_Goal of the exercise_
Spot each line in the records below where the word "export" occurs, then copy it.
= Beginning of Section =
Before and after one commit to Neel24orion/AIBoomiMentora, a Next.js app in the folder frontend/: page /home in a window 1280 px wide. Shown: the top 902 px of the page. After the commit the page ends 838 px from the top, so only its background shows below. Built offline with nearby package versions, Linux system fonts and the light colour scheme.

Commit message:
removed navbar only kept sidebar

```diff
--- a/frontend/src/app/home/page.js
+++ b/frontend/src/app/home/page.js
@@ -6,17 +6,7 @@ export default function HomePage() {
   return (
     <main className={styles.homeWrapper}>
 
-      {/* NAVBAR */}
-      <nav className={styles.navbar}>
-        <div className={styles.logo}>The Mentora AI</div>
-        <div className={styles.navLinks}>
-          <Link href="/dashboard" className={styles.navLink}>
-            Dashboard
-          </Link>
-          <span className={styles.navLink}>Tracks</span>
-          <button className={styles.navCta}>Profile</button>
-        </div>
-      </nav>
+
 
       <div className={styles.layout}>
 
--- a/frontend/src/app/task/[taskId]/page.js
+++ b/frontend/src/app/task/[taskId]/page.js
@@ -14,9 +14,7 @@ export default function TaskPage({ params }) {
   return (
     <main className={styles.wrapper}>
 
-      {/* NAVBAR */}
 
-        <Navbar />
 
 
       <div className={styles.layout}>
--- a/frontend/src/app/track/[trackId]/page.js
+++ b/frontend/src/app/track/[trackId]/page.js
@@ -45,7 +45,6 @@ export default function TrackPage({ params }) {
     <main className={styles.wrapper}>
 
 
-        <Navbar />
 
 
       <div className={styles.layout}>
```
= End of Section =
_Finished task_
@@ -6,17 +6,7 @@ export default function HomePage() {
@@ -14,9 +14,7 @@ export default function TaskPage({ params }) {
@@ -45,7 +45,6 @@ export default function TrackPage({ params }) {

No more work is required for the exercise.